Surfaces Seen and Unseen: African Art at Princeton
Pigment, cloth, mud, millet oil, and animal blood encrust, coat, or cover the works of African art in Surfaces Seen and Unseen: African Art at Princeton. This exhibition of exceptional sculptures from the Princeton University Art Museum, including works newly acquired from the Holly and David Ross Collection and loans from other private collectors, explores culturally significant additions and changes to sculptures’ surfaces made over time. The twenty-five works from western and central Africa reveal surfaces in a constant state of becoming, renewed and enhanced through the interventions of ritual and daily life.

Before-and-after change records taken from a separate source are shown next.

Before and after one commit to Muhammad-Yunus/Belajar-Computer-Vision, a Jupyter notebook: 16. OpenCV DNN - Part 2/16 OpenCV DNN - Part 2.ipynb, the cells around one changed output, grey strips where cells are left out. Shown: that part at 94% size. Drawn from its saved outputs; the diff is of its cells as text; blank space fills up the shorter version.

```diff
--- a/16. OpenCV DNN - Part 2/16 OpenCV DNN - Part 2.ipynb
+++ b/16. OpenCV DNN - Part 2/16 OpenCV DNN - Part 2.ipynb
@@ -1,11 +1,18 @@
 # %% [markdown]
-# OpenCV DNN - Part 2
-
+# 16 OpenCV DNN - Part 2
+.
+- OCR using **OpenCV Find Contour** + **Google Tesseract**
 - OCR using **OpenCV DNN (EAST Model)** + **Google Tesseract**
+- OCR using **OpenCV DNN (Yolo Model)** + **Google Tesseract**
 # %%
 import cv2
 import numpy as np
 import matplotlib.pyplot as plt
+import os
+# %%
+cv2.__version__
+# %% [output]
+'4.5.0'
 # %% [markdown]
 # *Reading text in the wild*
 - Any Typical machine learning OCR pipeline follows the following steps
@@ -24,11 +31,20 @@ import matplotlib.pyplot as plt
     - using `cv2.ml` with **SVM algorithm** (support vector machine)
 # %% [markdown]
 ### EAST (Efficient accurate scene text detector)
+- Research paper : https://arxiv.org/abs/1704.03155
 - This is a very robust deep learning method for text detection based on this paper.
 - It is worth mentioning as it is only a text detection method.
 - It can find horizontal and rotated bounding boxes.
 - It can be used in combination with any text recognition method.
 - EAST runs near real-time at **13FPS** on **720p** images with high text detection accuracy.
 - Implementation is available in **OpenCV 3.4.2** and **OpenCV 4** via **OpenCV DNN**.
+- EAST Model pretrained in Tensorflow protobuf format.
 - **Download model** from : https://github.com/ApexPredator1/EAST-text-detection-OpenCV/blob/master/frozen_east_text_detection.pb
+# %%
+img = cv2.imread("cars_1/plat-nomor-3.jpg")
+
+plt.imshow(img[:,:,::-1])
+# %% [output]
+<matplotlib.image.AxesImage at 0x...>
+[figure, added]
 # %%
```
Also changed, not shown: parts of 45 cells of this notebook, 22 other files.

Works of art are often deemed complete when they leave the artist’s hand. In African art, however, artists frequently sculpted or took the first steps toward defining a work’s underlying form, and then a range of owners or ritual specialists assumed responsibility for the life and appearance of the object, adding to or subtracting from its surface. Over many years in an expert’s service or under a community’s protection, a work of art would evolve through use and wear, ritual sacrifices, or the addition of materials of empowerment.
Masks and headdresses are especially dynamic art forms, their surfaces sometimes repainted by new owners, whether to refresh their appearance for performances or to draw on the symbolism and power of particular colors. In the case of the Urhobo mask on view, danced at festivals in Nigeria to celebrate the water spirit, the family who owned it may have added red and blue pigments over time to create a new image for subsequent performances. The Kurumba headdress from Burkina Faso representing an antelope displays painted decorative spots and attached red seeds while also revealing subtle wear on the neck and along the snout, where a masquerader would have grasped the piece in order to lift it onto his head and steady it while dancing to honor ancestors and spirits.
African art made to be held or worn often shows subtle signs of wear. In the example of a small Mano mask from northeastern Liberia or the Ivory Coast—a region known for its portable maskettes—the owner would have made sacrifices of food, animal blood, or oils in order to maintain the mask’s protective power, resulting in an encrusted surface. The mask’s owner would also have rubbed it over a long period of time, the friction and transfer of skin oils creating a shiny patina on the nose, ears, mouth, and forehead.
Other works of art, such as a Kongo power figure (nkisi), were the tools of ritual experts who applied organic substances and other materials to activate the objects for power or healing. The Mau mask from the Ivory Coast, used by members of the Koma secret initiation society to detect sorcery and attract evil spirits, is encrusted with organic materials, including dried blood and hair from animal sacrifices. The sizeable Yoruba bowl used for ritual divination was sculpted by the Nigerian artist Areogun of Osi-Ilorin, with images of an Ifa priest, animals used in sacrifice, and the trickster god Eshu carved in the artist’s signature style of low relief. The bowl’s thick, dark surface is the result of its long history of ritual use, its sacrificial patina now almost concealing some of the work’s decorative incisions.
Many African sculptures were denuded of their layers and attachments in the West. Indeed, some of the earliest dealers of African art in America and Europe altered the works’ surfaces by polishing wooden objects and detaching encrustations or brass tacks. In an effort to appeal to their market, including those buyers interested in a modernist aesthetic, the dealers sometimes erased the distinctive characteristics that contextualized the objects within particular cultures and histories. More recently, accumulation has been recognized for its social and aesthetic value. Patina, additions of material, areas of repainting, discolorations, and repairs provide essential insight into objects’ layered histories of use, revealing the material sensitivity, artistic innovation, and spiritual practices of the objects’ owners and users.
At the Princeton University Art Museum, collecting and exhibiting African art has been a priority in recent years, part of the Museum’s efforts to ensure the global reach of its collections. Since the original bequest of African art to the Museum in 1953, gifts and acquisitions have allowed us to display excellent examples of objects of prestige and daily use, royal regalia, and sculptures by Kuba, Akan, Yoruba, Bamun, Pende, and other artists representing the breadth of the African continent. Today, a growing interest in the field among Princeton alumni and friends coincides with the Art Museum’s ongoing commitment to strengthening its African holdings. New opportunities for acquiring and exhibiting these incredible works of art go hand in hand with meaningful opportunities for research and teaching by faculty and students from across campus.
Juliana Ochs Dweck
Mellon Curator of Academic Engagement